## What this task involves
Return each line of the records below that contains the word "shown".

[Itemized modification records]
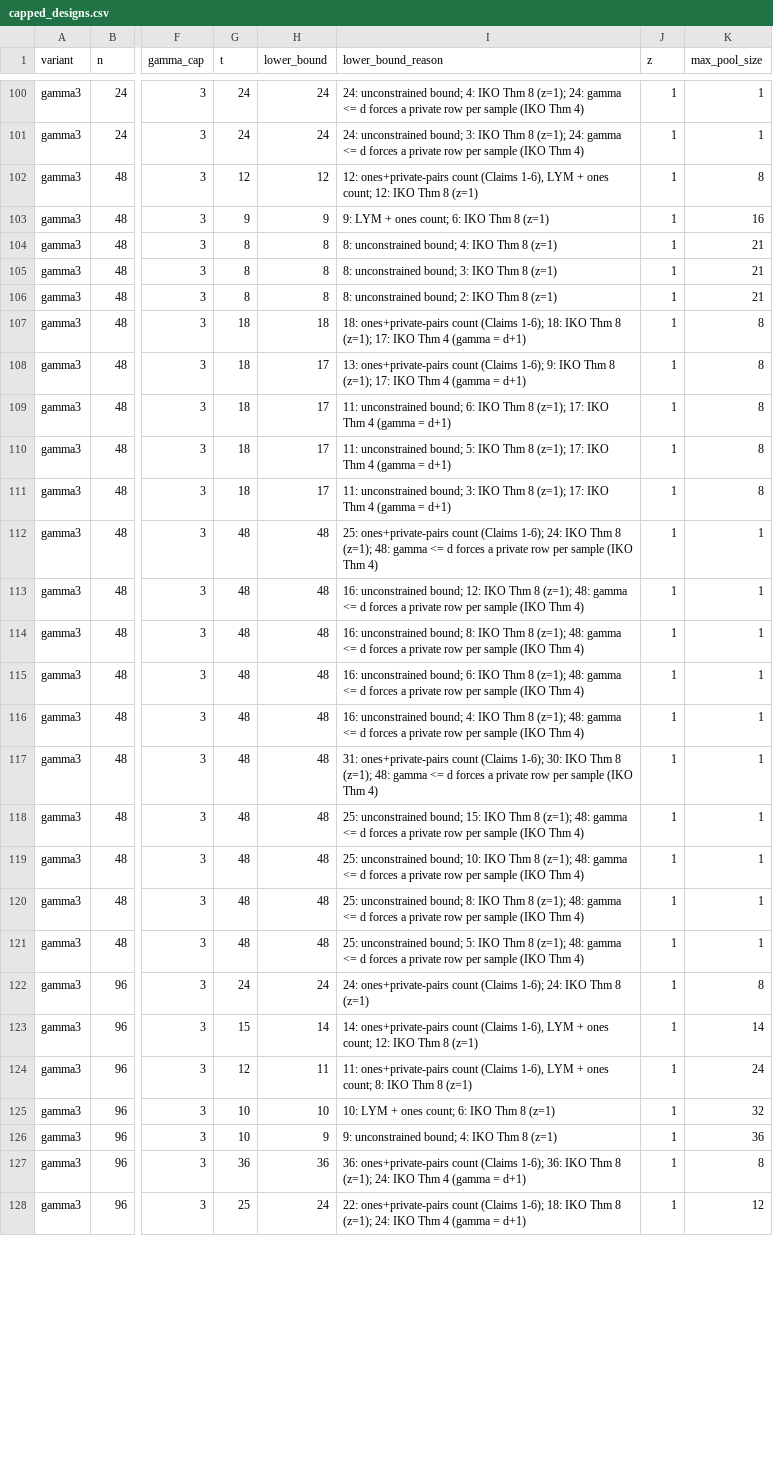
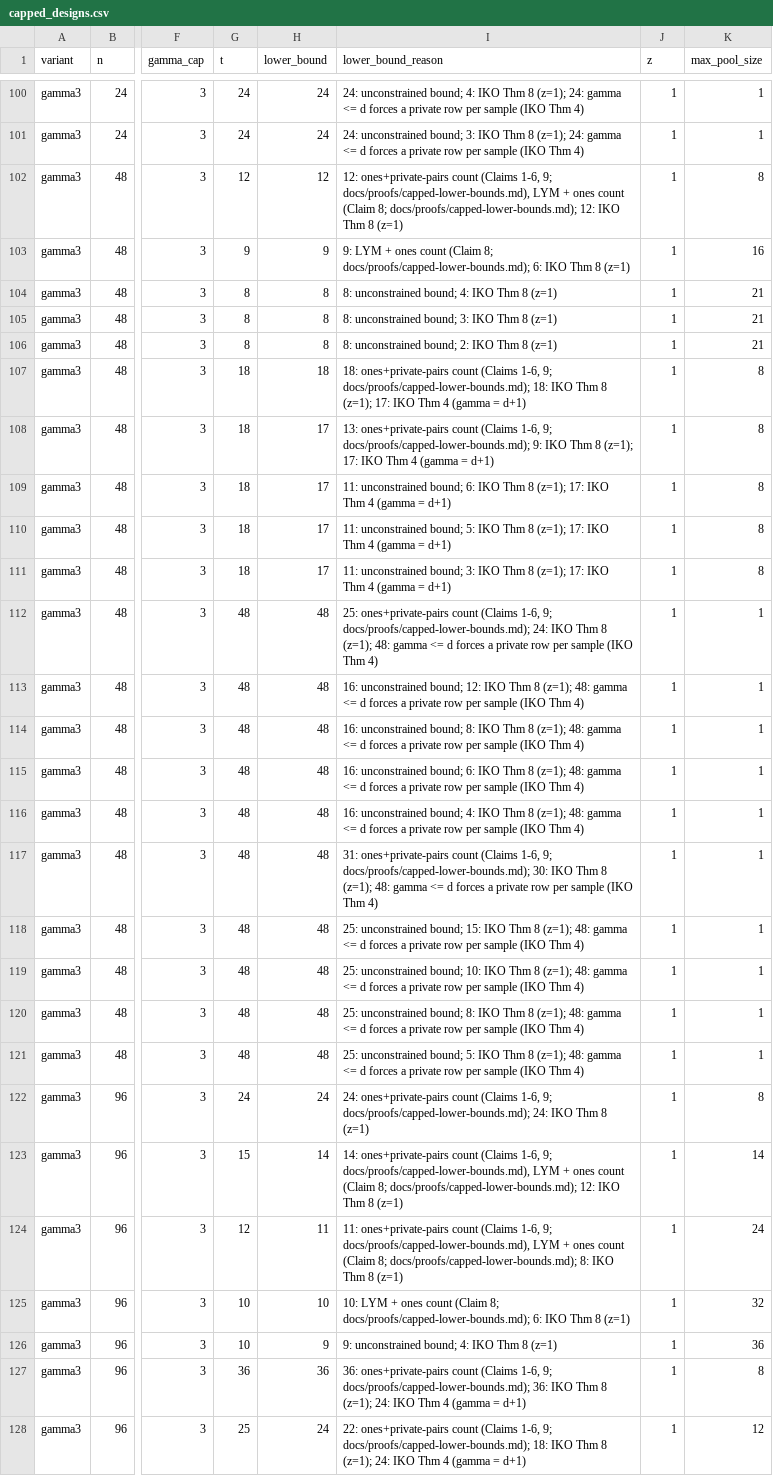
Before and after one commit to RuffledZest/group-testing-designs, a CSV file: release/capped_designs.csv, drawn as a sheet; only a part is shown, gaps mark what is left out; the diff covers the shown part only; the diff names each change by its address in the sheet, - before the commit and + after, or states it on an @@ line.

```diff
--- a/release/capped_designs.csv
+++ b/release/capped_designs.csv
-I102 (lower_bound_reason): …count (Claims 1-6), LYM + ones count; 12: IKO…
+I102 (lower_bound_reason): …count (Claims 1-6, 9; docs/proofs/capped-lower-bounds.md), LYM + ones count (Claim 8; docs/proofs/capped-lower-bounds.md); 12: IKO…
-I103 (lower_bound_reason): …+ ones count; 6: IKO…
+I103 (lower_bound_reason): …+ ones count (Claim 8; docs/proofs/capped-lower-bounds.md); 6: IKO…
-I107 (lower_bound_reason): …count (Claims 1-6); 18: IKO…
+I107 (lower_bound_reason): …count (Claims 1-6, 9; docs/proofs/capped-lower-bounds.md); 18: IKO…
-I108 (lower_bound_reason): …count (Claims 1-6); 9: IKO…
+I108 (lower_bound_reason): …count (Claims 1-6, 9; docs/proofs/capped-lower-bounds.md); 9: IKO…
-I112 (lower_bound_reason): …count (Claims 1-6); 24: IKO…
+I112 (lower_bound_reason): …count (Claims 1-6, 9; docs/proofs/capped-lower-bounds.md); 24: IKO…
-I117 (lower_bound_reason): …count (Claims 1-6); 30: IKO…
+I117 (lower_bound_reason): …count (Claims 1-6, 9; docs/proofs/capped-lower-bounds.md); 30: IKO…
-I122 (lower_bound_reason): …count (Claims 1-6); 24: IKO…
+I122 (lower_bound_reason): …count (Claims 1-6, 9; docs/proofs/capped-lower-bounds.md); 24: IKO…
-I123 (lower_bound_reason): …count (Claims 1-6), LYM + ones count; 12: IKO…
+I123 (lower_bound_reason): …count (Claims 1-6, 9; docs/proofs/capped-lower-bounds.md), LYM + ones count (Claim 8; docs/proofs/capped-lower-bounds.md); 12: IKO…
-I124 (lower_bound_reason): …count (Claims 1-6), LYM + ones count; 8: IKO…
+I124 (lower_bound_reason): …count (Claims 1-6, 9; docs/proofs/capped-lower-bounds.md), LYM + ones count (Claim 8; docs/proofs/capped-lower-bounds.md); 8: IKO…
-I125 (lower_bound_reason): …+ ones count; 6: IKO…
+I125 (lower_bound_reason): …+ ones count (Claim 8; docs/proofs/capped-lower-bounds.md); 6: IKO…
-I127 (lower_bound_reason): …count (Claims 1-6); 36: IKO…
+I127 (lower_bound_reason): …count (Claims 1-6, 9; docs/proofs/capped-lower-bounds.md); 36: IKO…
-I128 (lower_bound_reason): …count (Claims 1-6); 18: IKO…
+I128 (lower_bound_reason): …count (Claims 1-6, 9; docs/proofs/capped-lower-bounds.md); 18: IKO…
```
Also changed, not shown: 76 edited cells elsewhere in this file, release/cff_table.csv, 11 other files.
==
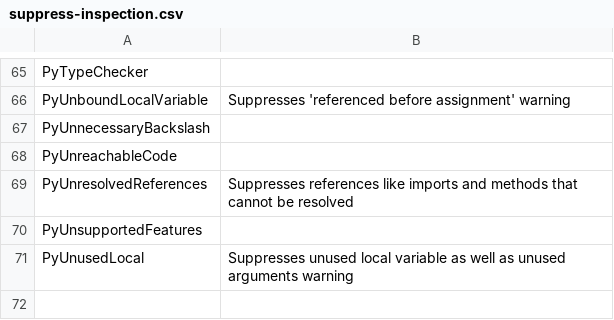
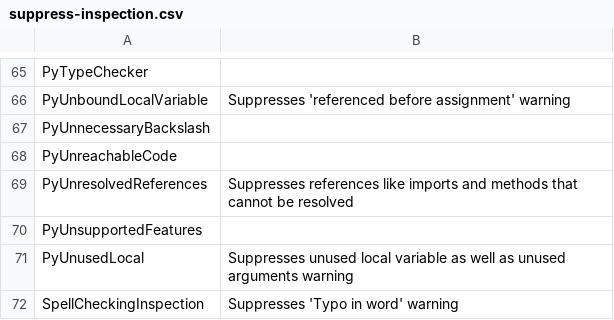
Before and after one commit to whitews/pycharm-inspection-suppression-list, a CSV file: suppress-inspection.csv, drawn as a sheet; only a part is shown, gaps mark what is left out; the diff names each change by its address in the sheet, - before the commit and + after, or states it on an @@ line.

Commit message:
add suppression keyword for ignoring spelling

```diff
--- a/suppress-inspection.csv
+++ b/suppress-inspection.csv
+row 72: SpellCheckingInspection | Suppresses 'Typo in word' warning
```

## Output of the task
Before and after one commit to RuffledZest/group-testing-designs, a CSV file: release/capped_designs.csv, drawn as a sheet; only a part is shown, gaps mark what is left out; the diff covers the shown part only; the diff names each change by its address in the sheet, - before the commit and + after, or states it on an @@ line.
Also changed, not shown: 76 edited cells elsewhere in this file, release/cff_table.csv, 11 other files.
Before and after one commit to whitews/pycharm-inspection-suppression-list, a CSV file: suppress-inspection.csv, drawn as a sheet; only a part is shown, gaps mark what is left out; the diff names each change by its address in the sheet, - before the commit and + after, or states it on an @@ line.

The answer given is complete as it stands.